- Problem to work on
Scan the records below for the word "BoricNoSeLaPuede". Copy each line where it appears.

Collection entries
================

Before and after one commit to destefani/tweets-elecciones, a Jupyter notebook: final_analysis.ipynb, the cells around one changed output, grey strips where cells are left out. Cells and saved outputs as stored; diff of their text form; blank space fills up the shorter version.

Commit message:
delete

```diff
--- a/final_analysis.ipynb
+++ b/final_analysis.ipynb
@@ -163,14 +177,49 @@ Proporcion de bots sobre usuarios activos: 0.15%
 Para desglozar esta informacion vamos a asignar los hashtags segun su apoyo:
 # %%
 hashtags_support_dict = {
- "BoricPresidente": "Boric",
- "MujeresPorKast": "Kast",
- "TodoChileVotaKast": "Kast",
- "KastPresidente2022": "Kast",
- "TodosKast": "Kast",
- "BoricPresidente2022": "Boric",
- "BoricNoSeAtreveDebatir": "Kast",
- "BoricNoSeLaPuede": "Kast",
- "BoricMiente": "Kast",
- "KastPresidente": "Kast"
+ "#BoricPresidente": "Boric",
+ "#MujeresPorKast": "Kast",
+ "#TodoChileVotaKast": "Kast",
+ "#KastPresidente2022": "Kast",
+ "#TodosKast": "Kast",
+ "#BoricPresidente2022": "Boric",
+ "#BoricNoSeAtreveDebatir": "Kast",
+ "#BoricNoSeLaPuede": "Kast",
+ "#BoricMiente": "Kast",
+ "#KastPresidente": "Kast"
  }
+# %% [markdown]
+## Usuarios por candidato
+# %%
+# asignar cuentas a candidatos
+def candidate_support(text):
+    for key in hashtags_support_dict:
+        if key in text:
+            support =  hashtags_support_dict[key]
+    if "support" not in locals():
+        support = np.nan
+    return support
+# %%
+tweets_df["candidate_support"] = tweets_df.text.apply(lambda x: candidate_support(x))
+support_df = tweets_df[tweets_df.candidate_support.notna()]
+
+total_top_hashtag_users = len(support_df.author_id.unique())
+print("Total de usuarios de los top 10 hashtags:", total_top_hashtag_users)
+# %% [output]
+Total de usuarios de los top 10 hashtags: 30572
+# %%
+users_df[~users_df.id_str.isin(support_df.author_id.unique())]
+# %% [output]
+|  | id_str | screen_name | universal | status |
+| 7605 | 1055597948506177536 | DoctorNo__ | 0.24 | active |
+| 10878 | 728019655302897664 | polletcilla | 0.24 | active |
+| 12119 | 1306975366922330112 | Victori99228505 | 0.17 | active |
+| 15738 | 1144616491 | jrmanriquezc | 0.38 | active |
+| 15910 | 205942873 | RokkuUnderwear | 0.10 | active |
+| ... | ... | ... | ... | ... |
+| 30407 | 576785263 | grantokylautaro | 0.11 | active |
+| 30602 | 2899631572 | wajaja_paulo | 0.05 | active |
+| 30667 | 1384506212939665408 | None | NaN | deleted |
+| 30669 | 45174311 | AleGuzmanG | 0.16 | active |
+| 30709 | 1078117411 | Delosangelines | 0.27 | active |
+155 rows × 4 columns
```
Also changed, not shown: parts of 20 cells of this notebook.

================

- Result below
- "BoricNoSeLaPuede": "Kast",
+ "#BoricNoSeLaPuede": "Kast",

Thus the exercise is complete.